MEDIA RELEASE

31 July 2017

Great Strike of 1917 film brought back to life by NFSA
 

The National Film and Sound Archive of Australia (NFSA) will release The Great Strike, a rare censored film documenting one of Australia’s largest industrial conflicts. This footage, last seen in 1917, is a unique insight into a crucial moment in the history of the Australian union movement, as well as early 20th century Sydney.

The footage has been restored especially for the anniversary, and reconstructed by combining two surviving fragments of the original motion picture.  The resulting 15-minute film will be available on the NFSA’s YouTube channel from 31 July, ahead of the anniversary on 2 August. It will also screen at 1917: The Great Strike, a new exhibition at Carriageworks marking the centenary from 15 July to 17 August. 
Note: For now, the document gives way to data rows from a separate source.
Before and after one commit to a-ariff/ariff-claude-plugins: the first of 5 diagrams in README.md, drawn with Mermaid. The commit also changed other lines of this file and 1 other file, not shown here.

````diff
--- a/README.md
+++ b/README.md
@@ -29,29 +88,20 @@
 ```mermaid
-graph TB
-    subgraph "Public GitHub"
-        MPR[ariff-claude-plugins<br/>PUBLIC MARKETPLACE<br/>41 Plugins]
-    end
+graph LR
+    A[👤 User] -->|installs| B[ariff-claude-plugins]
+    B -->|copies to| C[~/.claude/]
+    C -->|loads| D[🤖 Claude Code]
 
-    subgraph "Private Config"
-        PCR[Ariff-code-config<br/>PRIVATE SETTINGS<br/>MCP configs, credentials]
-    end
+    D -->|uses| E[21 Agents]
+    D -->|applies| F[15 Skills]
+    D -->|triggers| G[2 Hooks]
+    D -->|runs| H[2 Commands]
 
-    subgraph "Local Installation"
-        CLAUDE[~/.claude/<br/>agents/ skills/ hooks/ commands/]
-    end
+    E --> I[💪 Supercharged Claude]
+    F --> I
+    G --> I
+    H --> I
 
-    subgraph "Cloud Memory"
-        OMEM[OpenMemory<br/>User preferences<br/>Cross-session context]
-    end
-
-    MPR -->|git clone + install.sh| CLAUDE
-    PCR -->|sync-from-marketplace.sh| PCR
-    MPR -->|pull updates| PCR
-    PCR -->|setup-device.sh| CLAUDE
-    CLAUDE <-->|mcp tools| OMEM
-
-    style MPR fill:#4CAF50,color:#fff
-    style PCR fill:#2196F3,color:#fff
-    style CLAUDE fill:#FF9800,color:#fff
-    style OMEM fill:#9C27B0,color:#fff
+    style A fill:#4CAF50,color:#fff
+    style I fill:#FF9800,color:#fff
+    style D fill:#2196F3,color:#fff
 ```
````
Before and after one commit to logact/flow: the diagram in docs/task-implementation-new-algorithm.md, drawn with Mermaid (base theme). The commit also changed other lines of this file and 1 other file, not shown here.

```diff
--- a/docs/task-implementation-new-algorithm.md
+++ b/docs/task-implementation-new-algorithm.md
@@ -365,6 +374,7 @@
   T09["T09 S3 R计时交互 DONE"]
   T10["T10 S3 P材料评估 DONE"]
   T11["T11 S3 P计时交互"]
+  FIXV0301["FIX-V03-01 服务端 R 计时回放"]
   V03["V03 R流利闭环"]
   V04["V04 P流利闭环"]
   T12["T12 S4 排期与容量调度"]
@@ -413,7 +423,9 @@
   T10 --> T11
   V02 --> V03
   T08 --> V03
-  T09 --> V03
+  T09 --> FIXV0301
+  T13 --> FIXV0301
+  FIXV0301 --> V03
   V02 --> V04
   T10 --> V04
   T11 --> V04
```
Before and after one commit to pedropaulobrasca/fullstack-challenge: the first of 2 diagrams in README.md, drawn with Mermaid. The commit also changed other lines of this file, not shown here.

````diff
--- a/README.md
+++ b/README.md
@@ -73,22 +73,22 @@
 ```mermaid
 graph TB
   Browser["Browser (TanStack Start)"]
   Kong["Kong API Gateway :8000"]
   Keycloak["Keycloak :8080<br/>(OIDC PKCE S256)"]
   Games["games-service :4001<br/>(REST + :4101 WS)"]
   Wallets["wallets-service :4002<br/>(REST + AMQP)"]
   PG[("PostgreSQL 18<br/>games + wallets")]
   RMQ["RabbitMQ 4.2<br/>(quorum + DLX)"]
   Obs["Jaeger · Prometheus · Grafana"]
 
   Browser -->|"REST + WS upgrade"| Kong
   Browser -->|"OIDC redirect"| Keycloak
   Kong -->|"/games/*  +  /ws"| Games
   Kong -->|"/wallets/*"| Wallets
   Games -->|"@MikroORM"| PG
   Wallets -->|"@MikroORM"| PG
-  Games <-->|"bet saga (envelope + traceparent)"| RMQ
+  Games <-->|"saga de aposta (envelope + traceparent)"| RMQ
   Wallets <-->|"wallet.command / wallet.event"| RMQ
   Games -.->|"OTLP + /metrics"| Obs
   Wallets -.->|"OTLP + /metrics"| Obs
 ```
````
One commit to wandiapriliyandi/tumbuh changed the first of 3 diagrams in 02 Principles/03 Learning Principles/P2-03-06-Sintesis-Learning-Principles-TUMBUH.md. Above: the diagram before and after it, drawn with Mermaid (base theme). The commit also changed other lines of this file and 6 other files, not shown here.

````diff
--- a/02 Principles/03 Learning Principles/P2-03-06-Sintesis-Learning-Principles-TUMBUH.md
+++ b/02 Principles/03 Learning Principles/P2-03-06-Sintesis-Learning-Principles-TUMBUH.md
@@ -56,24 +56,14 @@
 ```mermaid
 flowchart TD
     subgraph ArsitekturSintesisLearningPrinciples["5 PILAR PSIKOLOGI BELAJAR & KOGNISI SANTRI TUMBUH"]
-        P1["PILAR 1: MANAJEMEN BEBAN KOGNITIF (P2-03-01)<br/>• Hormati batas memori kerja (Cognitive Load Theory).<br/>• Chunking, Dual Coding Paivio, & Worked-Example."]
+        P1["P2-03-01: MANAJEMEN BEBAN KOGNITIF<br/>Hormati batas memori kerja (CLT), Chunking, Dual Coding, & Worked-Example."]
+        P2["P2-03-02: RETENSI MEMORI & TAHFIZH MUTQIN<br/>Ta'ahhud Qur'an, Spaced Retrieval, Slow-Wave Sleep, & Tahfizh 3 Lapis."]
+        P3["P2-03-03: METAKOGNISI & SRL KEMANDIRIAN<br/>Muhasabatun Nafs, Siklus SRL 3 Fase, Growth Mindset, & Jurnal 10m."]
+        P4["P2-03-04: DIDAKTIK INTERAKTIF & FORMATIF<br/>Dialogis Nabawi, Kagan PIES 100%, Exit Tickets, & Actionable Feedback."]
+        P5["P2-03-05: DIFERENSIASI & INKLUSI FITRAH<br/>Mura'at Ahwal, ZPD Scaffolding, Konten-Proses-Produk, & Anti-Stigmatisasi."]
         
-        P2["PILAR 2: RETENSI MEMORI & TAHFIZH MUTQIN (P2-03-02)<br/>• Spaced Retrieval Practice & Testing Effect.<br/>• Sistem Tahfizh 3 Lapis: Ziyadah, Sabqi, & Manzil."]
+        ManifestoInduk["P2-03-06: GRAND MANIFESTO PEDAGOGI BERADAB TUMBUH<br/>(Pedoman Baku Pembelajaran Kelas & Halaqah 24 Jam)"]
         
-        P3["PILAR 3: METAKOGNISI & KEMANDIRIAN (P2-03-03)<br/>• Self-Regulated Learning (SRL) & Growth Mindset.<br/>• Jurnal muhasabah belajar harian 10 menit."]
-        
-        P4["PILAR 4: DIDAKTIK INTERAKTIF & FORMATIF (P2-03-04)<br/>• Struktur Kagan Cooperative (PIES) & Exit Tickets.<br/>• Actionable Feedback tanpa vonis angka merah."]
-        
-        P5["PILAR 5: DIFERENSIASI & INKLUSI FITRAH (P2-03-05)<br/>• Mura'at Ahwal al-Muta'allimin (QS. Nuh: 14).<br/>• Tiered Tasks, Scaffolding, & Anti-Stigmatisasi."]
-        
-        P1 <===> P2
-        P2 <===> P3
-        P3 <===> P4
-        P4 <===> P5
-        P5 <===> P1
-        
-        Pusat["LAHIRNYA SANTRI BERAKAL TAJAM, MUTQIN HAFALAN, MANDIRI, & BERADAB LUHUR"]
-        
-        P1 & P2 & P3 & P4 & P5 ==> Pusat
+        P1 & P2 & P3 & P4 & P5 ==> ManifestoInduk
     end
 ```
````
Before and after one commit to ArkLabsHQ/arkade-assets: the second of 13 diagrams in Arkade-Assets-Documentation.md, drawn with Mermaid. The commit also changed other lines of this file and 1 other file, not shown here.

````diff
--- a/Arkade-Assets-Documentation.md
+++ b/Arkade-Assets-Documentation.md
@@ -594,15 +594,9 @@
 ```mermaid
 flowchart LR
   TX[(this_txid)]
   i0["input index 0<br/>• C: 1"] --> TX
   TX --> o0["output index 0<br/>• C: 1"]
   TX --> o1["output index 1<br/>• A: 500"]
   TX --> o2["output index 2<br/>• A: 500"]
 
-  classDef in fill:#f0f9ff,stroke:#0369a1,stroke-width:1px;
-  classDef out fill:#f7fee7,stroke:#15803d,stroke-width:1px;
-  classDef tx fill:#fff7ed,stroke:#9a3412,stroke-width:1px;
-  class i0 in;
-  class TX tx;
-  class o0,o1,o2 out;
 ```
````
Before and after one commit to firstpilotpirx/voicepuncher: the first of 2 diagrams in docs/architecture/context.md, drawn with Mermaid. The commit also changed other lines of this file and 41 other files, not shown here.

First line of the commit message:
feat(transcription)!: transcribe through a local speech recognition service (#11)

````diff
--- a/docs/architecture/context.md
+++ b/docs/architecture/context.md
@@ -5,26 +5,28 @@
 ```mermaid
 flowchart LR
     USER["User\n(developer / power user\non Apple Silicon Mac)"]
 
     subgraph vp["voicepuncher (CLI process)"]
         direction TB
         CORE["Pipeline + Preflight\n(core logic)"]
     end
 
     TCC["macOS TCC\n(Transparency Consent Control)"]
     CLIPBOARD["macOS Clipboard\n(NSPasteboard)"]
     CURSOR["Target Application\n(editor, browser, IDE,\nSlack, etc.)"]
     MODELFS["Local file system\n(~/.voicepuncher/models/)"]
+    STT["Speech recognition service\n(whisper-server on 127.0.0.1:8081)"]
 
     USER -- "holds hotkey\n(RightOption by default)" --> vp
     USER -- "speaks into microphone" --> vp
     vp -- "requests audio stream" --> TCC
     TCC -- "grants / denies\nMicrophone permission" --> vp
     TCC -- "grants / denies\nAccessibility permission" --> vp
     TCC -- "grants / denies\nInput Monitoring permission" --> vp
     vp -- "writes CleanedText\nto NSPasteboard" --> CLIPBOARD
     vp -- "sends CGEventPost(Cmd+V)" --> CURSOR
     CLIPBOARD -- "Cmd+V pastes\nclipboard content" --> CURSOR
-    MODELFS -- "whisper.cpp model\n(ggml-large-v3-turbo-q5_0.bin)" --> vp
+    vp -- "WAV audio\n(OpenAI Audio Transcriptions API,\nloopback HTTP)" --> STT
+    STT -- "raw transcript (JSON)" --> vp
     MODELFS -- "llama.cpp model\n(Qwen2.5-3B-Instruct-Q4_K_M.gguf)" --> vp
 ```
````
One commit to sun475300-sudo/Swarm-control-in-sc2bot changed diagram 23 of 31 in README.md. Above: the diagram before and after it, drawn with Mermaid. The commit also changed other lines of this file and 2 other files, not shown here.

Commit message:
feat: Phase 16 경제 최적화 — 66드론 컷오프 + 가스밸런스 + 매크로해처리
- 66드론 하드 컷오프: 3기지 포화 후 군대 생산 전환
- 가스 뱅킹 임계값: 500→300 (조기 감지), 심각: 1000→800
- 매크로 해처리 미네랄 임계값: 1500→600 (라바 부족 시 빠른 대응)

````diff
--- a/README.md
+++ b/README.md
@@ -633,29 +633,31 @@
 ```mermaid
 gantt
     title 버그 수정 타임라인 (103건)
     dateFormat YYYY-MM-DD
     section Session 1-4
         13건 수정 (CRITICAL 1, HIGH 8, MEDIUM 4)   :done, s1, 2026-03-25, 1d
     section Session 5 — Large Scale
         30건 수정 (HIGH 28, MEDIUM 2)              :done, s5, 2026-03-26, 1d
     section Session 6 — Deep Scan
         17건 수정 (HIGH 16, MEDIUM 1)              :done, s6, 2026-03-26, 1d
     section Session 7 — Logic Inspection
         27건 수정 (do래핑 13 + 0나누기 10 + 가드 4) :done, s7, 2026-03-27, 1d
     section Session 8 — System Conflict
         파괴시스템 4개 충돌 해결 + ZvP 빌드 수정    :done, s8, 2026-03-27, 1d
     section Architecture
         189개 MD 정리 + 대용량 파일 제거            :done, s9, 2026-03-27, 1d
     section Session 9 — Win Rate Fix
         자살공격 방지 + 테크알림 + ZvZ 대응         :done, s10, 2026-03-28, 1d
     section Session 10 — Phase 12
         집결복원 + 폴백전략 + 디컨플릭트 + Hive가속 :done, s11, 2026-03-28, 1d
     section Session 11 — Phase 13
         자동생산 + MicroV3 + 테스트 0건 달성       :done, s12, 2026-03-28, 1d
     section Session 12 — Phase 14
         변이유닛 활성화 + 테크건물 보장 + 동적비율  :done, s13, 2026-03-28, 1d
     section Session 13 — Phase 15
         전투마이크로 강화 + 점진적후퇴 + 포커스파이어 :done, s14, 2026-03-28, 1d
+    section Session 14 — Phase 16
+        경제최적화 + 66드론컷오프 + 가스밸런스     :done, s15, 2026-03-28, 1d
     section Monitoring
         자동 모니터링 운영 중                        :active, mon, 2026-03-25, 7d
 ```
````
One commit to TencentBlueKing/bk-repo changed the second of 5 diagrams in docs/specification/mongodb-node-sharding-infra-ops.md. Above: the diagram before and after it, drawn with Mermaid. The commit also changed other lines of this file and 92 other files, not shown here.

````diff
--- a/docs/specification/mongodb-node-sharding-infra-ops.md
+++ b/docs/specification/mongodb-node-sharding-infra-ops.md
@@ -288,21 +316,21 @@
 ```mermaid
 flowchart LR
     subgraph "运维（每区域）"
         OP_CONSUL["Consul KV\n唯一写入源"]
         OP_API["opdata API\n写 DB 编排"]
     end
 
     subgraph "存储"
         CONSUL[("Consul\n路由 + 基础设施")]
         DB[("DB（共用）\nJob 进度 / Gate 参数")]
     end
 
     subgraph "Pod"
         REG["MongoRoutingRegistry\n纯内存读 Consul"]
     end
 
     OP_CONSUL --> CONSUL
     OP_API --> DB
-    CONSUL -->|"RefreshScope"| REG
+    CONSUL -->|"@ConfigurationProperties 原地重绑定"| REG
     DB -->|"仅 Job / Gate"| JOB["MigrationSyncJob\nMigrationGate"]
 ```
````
Acting CEO Meg Labrum said: ‘The Great Strike is a remarkable example of 100-year-old social history captured on film, having miraculously survived censorship and the passage of time. Audiences will be able to explore The Great Strike online in time for its 100th anniversary. We are proud of this film, and pleased to present it in collaboration with the City of Sydney and Carriageworks.’

With an original running time of an hour, The Great Strike was released in October 1917 in the dying days of the strike. But it was screened only once in its original form before it was embargoed, censored and given the rather dry new title of Recent Industrial Happenings in NSW.  The film’s censorship was largely driven by the concerns of politician Walter Wearne, who had organised volunteer labour while the paid workers were on strike. 

In bringing the film to life for a new audience in 2017, City of Sydney and National Film and Sound Archive staff undertook extensive research. As the film was only ever screened once, it’s believed that no more than one or two prints would ever have existed. 

The strike was originally documented by Arthur Charles Tinsdale, a little known filmmaker who, over the span of his career, also worked as a producer, cinema manager and even a vaudeville singer.  Tinsdale is also recognised by film historians as being responsible for producing the A H Noad film – a compilation of newsreels covering the Gallipoli campaign now held by the Australian War Memorial. 

The NFSA has long held a 12 minute 35mm fragment from the censored Recent Industrial Happenings in NSW, and it had been presumed this was the only surviving footage. A slightly different version of this same footage (in a different sequence) was later found on a 16mm print. Then, in 2016, a six minute 35mm reel containing additional scenes from the film was discovered in the NFSA collection. 

The two 35mm reels were scanned and pieced together with the aid of a ‘Synopsis of Scenes’ published in The Daily Post in 1917. The ad, which featured a detailed chronological listing of the film’s key scenes, allowed the team to recreate the film as accurately as possible, and determine which key moments were missing. 

With more than 90 per cent of Australia’s silent film heritage thought to be lost, it is likely that these censored scenes have vanished from our records. Anyone who may know anything about the missing footage is encouraged to contact the NFSA at enquiries [at] nfsa.gov.au.

Simon Drake, NFSA Senior Collection Reference Officer, is available for interviews. Clips from The Great Strike are available for media use.

Contact:

Gabrielle Wilson +61 (0) 433 972 915, gabrielle [at] thepresssociety.com.au 

The Great Strike

•    Online: http://bit.ly/TheGreatStrike1917 (under embargo until 31 July)
•    Screening at 1917: The Great Strike exhibition at Carriageworks, 15 July – 17 August 2017.